Presentation on theme: "Chemical Reactions and Enzymes Chemistry isn’t just what life is made of; it’s also what life does."— Presentation transcript:
Chemical Reactions and Enzymes Chemistry isn’t just what life is made of; it’s also what life does.
Objectives What happens to chemical bonds during chemical reactions? How do energy changes affect whether a chemical reaction will occur? Why are enzymes important to living things?
Chemical Reactions A chemical reaction is a process that changes one set of chemicals into another set of chemicals
Chemical Reactions The elements or compounds that enter into a chemical reaction are known as reactants. The elements or compounds produced by a chemical reaction are known as products.
What happens to chemical bonds? Chemical reactions always involve the breaking of bonds in reactants and the formation of new bonds in products. CO 2 H2OH2O
What happens to chemical bonds? Chemical reactions always involve the breaking of bonds in reactants and the formation of new bonds in products. CO 2 H2OH2O C 6 H 12 O 6 O2O2
Energy Changes Energy is released or absorbed whenever chemical bonds are formed or broken. Chemical reactions that release energy often occur spontaneously Chemical reactions that absorb energy will not occur without a source of energy
Chemical Reactions- Activation Energy Chemists call the energy that is needed to get a reaction started the activation energy.
Catalyst-Enzymes Some chemical reactions that make life possible are too slow or have activation energies that are too high to make them practical for living things.
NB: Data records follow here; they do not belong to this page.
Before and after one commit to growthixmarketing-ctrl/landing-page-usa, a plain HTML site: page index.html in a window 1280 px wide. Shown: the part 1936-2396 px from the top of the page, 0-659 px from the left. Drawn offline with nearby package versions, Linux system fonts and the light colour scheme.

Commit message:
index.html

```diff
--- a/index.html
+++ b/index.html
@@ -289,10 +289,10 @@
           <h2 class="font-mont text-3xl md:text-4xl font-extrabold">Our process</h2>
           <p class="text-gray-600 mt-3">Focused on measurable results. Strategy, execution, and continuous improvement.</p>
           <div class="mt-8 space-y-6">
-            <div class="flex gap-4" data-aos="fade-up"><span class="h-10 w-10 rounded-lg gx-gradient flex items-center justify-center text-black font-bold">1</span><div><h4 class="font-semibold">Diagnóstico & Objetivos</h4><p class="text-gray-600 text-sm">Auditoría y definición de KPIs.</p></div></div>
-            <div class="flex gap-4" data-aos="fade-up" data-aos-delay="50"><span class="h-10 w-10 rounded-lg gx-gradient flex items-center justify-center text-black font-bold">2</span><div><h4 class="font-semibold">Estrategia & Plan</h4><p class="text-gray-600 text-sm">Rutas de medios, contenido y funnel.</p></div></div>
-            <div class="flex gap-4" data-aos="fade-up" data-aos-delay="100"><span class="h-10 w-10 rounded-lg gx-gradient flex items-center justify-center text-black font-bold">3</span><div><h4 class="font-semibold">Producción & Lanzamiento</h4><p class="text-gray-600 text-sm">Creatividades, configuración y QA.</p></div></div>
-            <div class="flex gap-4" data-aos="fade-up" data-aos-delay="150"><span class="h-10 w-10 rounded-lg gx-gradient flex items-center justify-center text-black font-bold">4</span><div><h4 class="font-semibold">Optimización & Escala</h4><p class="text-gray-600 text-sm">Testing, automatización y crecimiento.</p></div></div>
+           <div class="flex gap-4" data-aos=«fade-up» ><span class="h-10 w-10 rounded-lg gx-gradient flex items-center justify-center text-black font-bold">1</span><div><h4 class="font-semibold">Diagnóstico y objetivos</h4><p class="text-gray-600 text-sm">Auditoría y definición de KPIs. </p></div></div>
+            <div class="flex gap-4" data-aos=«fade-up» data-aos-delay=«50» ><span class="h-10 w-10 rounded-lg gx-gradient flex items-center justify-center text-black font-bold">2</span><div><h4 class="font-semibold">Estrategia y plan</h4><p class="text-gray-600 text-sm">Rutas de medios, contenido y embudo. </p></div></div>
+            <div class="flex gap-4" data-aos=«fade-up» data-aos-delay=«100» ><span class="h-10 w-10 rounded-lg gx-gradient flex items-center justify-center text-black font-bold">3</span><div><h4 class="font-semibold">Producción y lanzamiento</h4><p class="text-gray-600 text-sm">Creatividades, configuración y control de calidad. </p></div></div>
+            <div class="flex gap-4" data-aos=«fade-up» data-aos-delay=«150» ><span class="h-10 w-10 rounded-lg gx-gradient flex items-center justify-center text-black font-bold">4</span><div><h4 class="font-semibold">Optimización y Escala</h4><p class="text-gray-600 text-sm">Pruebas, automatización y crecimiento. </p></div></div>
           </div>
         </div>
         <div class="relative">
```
These chemical reactions are made possible by catalysts. Catalysts speed up the rate of a chemical reaction by lowering its activation energy Although a catalyst helps a chemical reaction to happen, it is unchanged at the end of the reaction.
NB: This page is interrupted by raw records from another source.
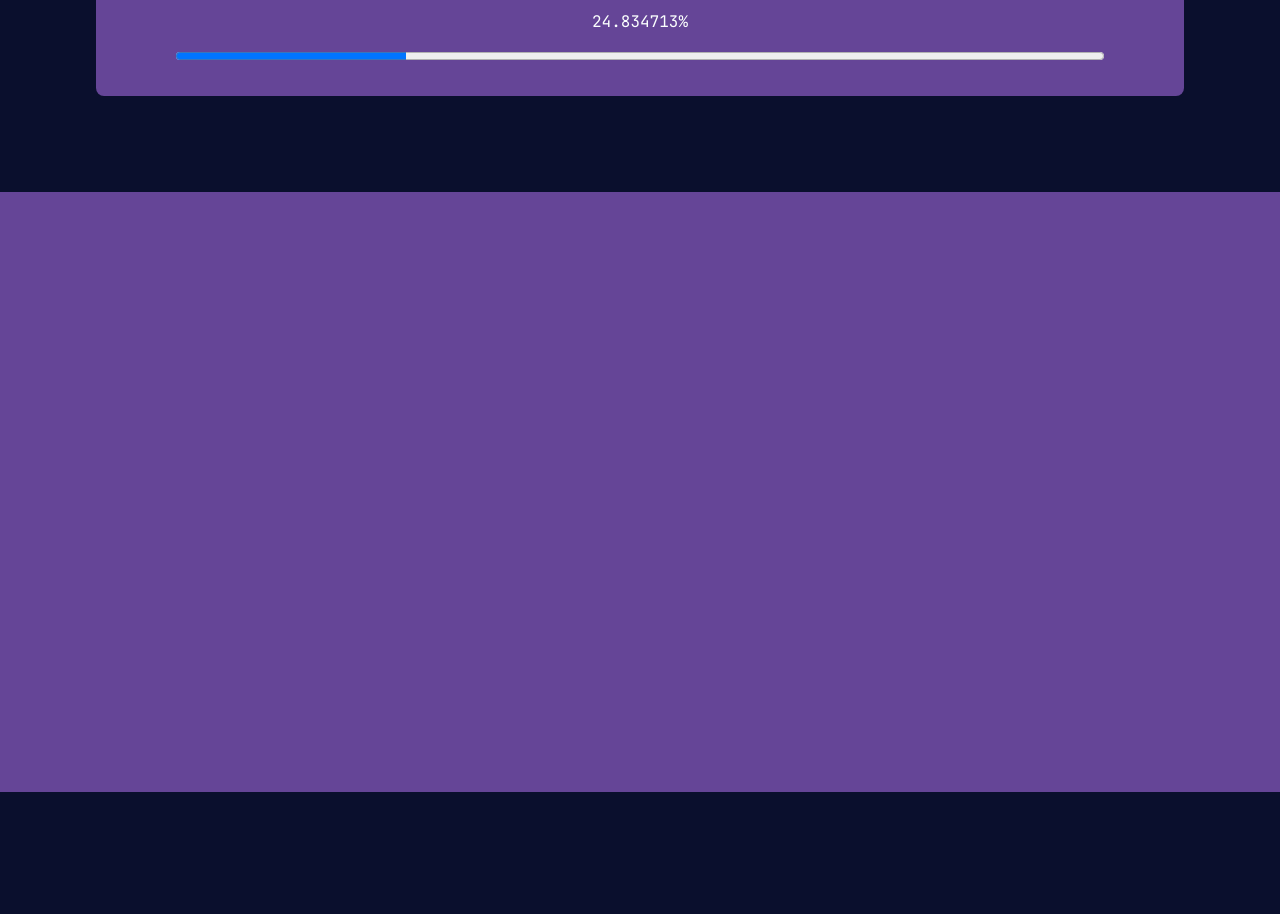
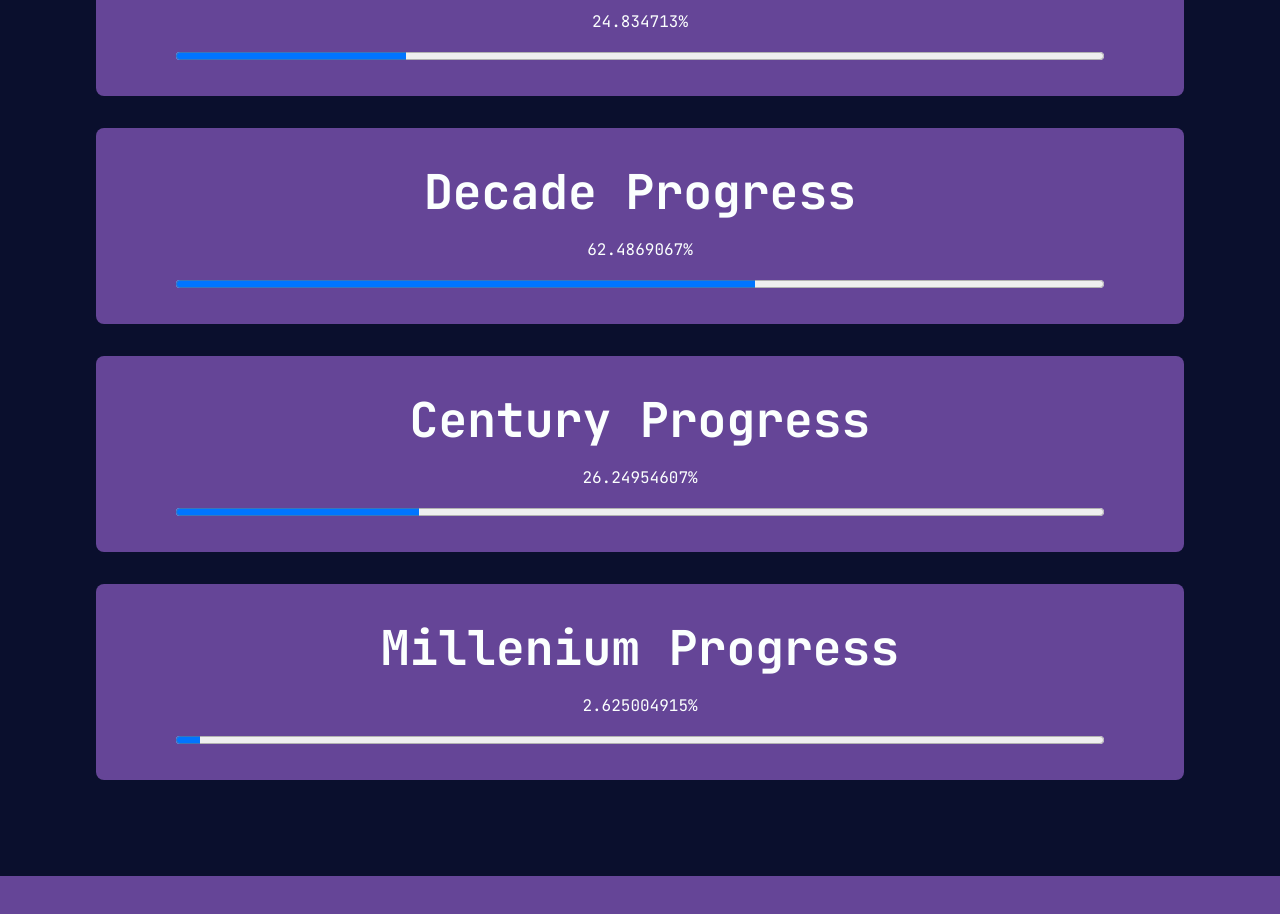
Before and after one commit to coopericksen/website, a React (Vite) app: page /tools/clock in a window 1280 px wide. Shown: the part 1660-2574 px from the top of the page. Before the commit the page ends 2452 px from the top, so only its background shows below. Built offline with nearby package versions, Linux system fonts and the light colour scheme.

Commit message:
Added TimeProgress for century and millenium time spans

```diff
--- a/src/pages/tools/Clock.tsx
+++ b/src/pages/tools/Clock.tsx
@@ -42,9 +42,22 @@ function Clock() {
     const dayProgress = hours / 24;
     const monthProgress = days / daysInMonth(now.getFullYear(), now.getMonth() + 1);
 
-    const startOfYear = new Date(now.getFullYear(), 0, 1);
-    const startOfNextYear = new Date(now.getFullYear() + 1, 0, 1);
-    const yearProgress = (now.getTime() - startOfYear.getTime()) / (startOfNextYear.getTime() - startOfYear.getTime());
+    function calcYearProgress(year1: number, year2: number) {
+        const startOfYear1 = new Date(year1, 0, 1);
+        const startOfYear2 = new Date(year2, 0, 1);
+        return (now.getTime() - startOfYear1.getTime()) / (startOfYear2.getTime() - startOfYear1.getTime());
+    }
+
+    const yearProgress = calcYearProgress(now.getFullYear(), now.getFullYear() + 1);
+
+    const firstYearOfDecade = now.getFullYear() - now.getFullYear() % 10;
+    const decadeProgress = calcYearProgress(firstYearOfDecade, firstYearOfDecade + 10);
+
+    const firstYearOfCentury = now.getFullYear() - now.getFullYear() % 100;
+    const centuryProgress = calcYearProgress(firstYearOfCentury, firstYearOfCentury + 100);
+
+    const firstYearOfMillenium = now.getFullYear() - now.getFullYear() % 1000;
+    const milleniumProgress = calcYearProgress(firstYearOfMillenium, firstYearOfMillenium + 1000);
 
     return (
         <>
@@ -61,6 +74,9 @@ function Clock() {
                     <TimeProgress label="Day Progress" value={dayProgress} decimals={4}/>
                     <TimeProgress label="Month Progress" value={monthProgress} decimals={5}/>
                     <TimeProgress label="Year Progress" value={yearProgress} decimals={6}/>
+                    <TimeProgress label="Decade Progress" value={decadeProgress} decimals={7}/>
+                    <TimeProgress label="Century Progress" value={centuryProgress} decimals={8}/>
+                    <TimeProgress label="Millenium Progress" value={milleniumProgress} decimals={9}/>
                 </div>
             </motion.section>
         </>
```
Catalyst-Enzymes Enzymes are proteins that act as biological catalysts (FYI: all enzymes are catalysts, but not all catalysts are enzymes). Enzymes speed up chemical reactions that take place in the cell. Essentially they lower the amount of work it takes to get a reaction going, so the chemical reaction can take place sooner and quicker. Before Enzyme After Enzyme
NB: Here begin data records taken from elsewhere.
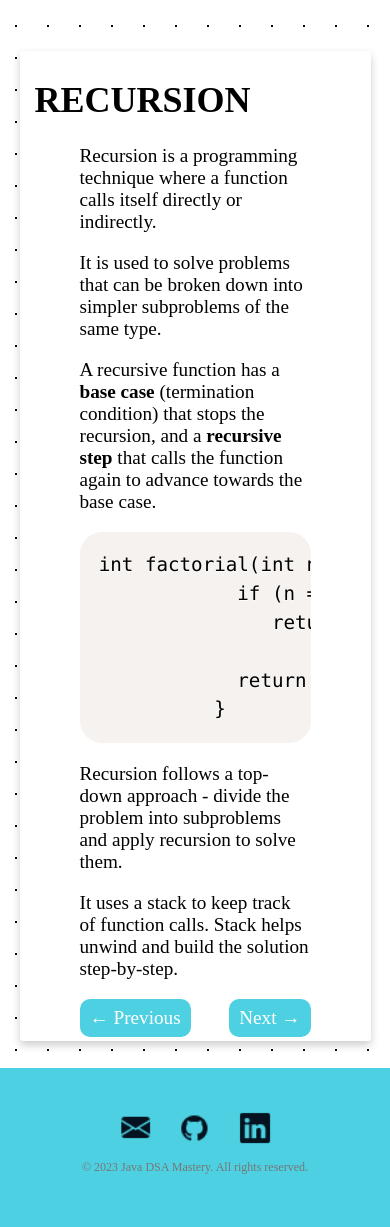
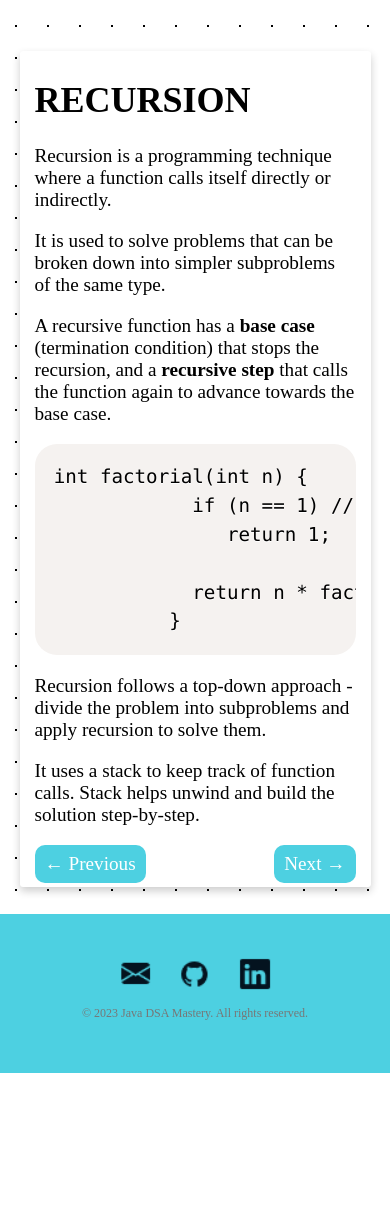
Before and after one commit to chiragak/dsa101.github.io, a PHP site: page /recursion/recursion.html in a window 390 px wide. Shown: the part 86-1313 px from the top of the page. After the commit the page ends 1159 px from the top, so only its background shows below. Run offline with PHP 8.4, Linux system fonts and the light colour scheme; some libraries are stand-ins or nearby versions.

Commit message:
modified style.css in css

```diff
--- a/assets/css/style.css
+++ b/assets/css/style.css
@@ -134,6 +134,7 @@ body {
     .inner-card
     {
       font-size: 1.2rem;
+      margin: 0px 15px;
     }
     .prevnext a {
 
@@ -141,4 +142,5 @@ body {
       margin: 0px;
     }
 
+
 }
```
Enzyme Action Ok, but how do enzymes lower the amount of energy needed to start a chemical reaction? The enzyme-substrate complex is the answer!
Enzyme-Substrate Complex Enzymes provide a site where reactants can be brought together to react, reducing the energy needed for reaction. The reactants of enzyme-catalyzed reactions are known as substrates Substrates = reactants
Enzyme-Substrate Complex It fits! Active site Substrate Lactose (glucose + galactose) glucosegalactose nom nom!
Enzyme-Substrate Complex Enzymes will only work for the specific substrate that fits into their active site. The shape of the enzyme (protein) is essential to the enzymes function. If the protein/enzyme is not folded correctly, the enzyme won’t have the correct active site and won’t be able to work.
Enzymes What happens to an enzyme after the reaction it catalyzes has taken place? Once the reaction is over, the products of the reaction are released and the enzyme is free to start the process again. Enzymes are NOT “used up” during a reaction. They can be used over and over and over again for the same substrate!!
Enzymes Enzymes can be affected by the following variables: pH values Changes in temperature Enzyme or substrate concentrations Co-factors and inhibitors
Enzymes Made of protein Present in all living cells Converts substrates into products Biological catalysts Increase the rate of chemical reactions Remain unchanged by chemical reaction